Men and Women Use Different Criteria for Partner Selection A new study suggests individuals choose a partner based upon their perception of a potential mate’s attributes and upside or downside potential.

Researchers determined men and women often use a framing process evaluating suitors from both positive and negative perspectives.

Still, as described in the journal Evolution and Human Behavior, decision-making varies as each gender uses different criteria and viewpoints to make their choice.

For example, researchers from Concordia University discovered men responded more strongly to the “framing effect” when physical attractiveness was described.

Also, it may come as a surprise to learn that when we choose a partner, the framing effect is even stronger in women than it is for men.

“When it comes to mate selection, women are more attuned to negatively framed information due to an evolutionary phenomenon called ‘parental investment theory,’” said Gad Saad, Ph.D.

“Choosing someone who might be a poor provider or an unloving father would have serious consequences for a woman and for her offspring.

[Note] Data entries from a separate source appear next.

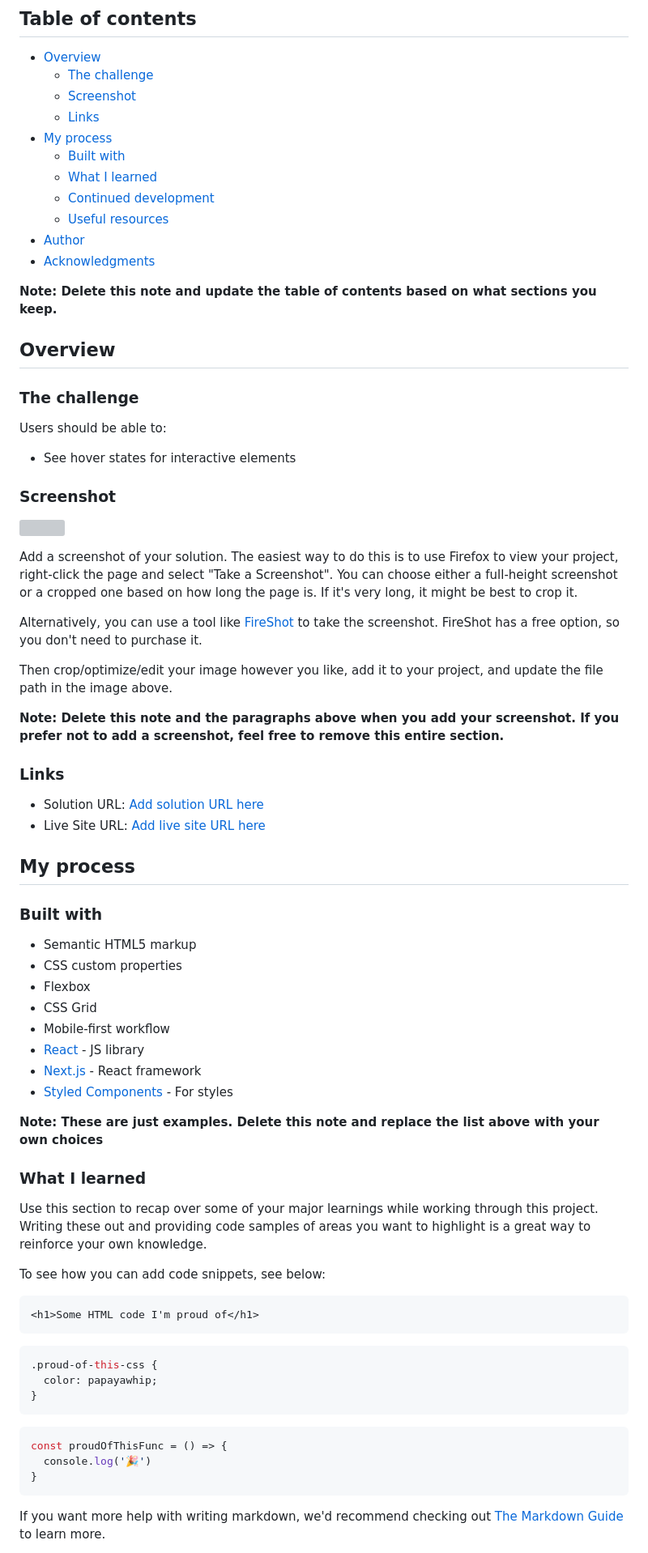
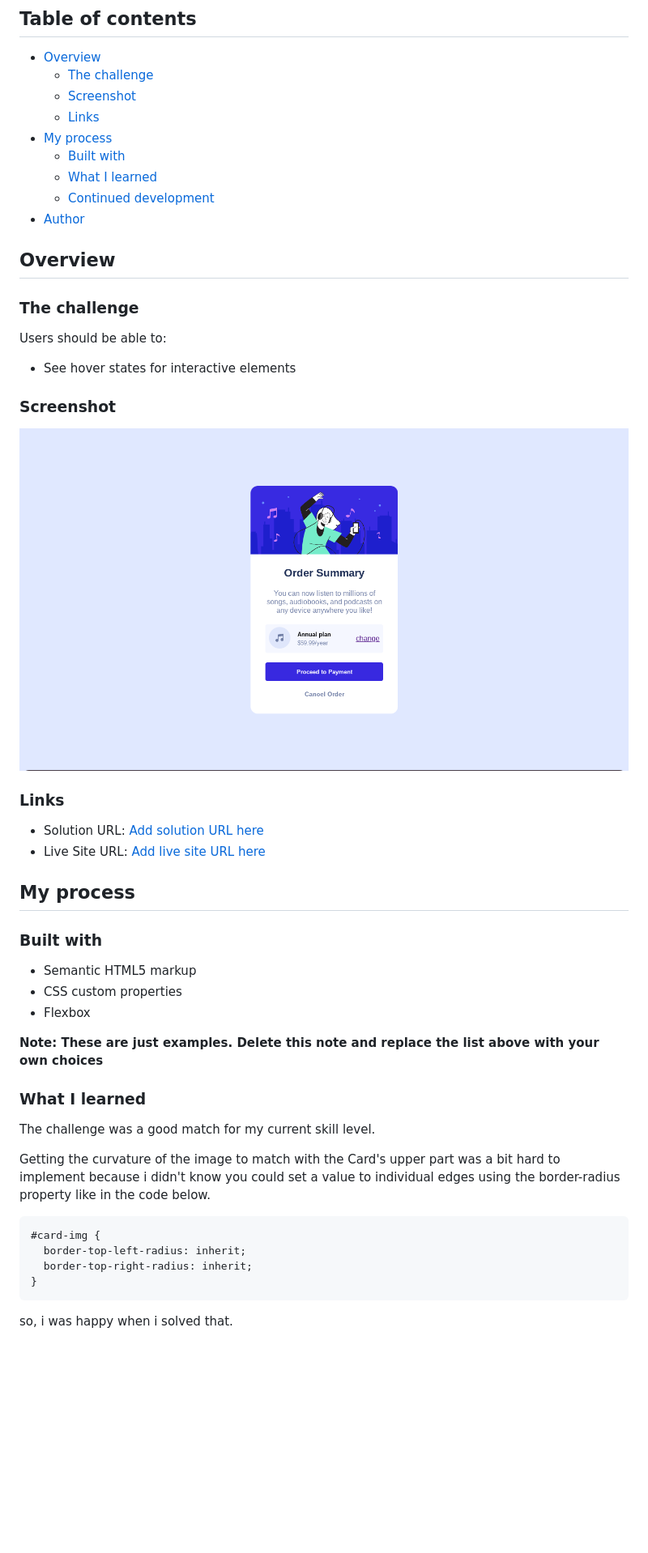
Before and after one commit to dagm-G/Order-summary-component, a Markdown page: README-template.md, the part around the change printed below. Shown: that part at 81% size. GitHub-like rendering; pictures changed too: images/screenshot.png (added); blank space fills up the shorter version; grey boxes are pictures that could not be loaded.

Commit message:
Updated README-template.md file, Added a screenshot of the project and deleted the starter README.md file

````diff
--- a/README-template.md
+++ b/README-template.md
@@ -12,11 +12,7 @@ This is a solution to the [Order summary card challenge on Frontend Mentor](http
   - [Built with](#built-with)
   - [What I learned](#what-i-learned)
   - [Continued development](#continued-development)
-  - [Useful resources](#useful-resources)
 - [Author](#author)
-- [Acknowledgments](#acknowledgments)
-
-**Note: Delete this note and update the table of contents based on what sections you keep.**
 
 ## Overview
 
@@ -28,15 +24,7 @@ Users should be able to:
 
 ### Screenshot
 
-![](./screenshot.jpg)
-
-Add a screenshot of your solution. The easiest way to do this is to use Firefox to view your project, right-click the page and select "Take a Screenshot". You can choose either a full-height screenshot or a cropped one based on how long the page is. If it's very long, it might be best to crop it.
-
-Alternatively, you can use a tool like [FireShot](https://getfireshot.com/) to take the screenshot. FireShot has a free option, so you don't need to purchase it.
-
-Then crop/optimize/edit your image however you like, add it to your project, and update the file path in the image above.
-
-**Note: Delete this note and the paragraphs above when you add your screenshot. If you prefer not to add a screenshot, feel free to remove this entire section.**
+![](./images/screenshot.png)
 
 ### Links
 
@@ -50,33 +38,22 @@ Then crop/optimize/edit your image however you like, add it to your project, and
 - Semantic HTML5 markup
 - CSS custom properties
 - Flexbox
-- CSS Grid
-- Mobile-first workflow
-- [React](https://reactjs.org/) - JS library
-- [Next.js](https://nextjs.org/) - React framework
-- [Styled Components](https://styled-components.com/) - For styles
 
 **Note: These are just examples. Delete this note and replace the list above with your own choices**
 
 ### What I learned
 
-Use this section to recap over some of your major learnings while working through this project. Writing these out and providing code samples of areas you want to highlight is a great way to reinforce your own knowledge.
+The challenge was a good match for my current skill level.
 
-To see how you can add code snippets, see below:
+Getting the curvature of the image to match with the Card's upper part
+was a bit hard to implement because i didn't know you could set a value to individual edges using the border-radius property like in the code below.
 
-```html
-<h1>Some HTML code I'm proud of</h1>
-```
 ```css
-.proud-of-this-css {
-  color: papayawhip;
-}
-```
-```js
-const proudOfThisFunc = () => {
-  console.log('🎉')
+#card-img {
+  border-top-left-radius: inherit;
+  border-top-right-radius: inherit;
 }
 ```
 
-If you want more help with writing markdown, we'd recommend checking out [The Markdown Guide](https://www.markdownguide.org/) to learn more.
+so, i was happy when i solved that.
 
````
Also changed, not shown: other parts of README-template.md (+2 -20 lines), 1 other file.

So we hypothesized that women would naturally be more leery of negatively framed information when evaluating a prospective mate.”

To prove this, Saad and fellow researcher Tripat Gill, Ph.D., called on hundreds of young men and women to take part in their study.

Participants were given positively and negatively framed descriptions of potential partners. For example,  “Seven out of 10 people who know this person think that this person is kind” (positive frame) versus “Three out of 10 people who know this person think that this person is not kind” (negative frame).

The researchers tested the framing effect using six key attributes, two of which are more important to men and women respectively, and two that are considered as necessities by both sexes:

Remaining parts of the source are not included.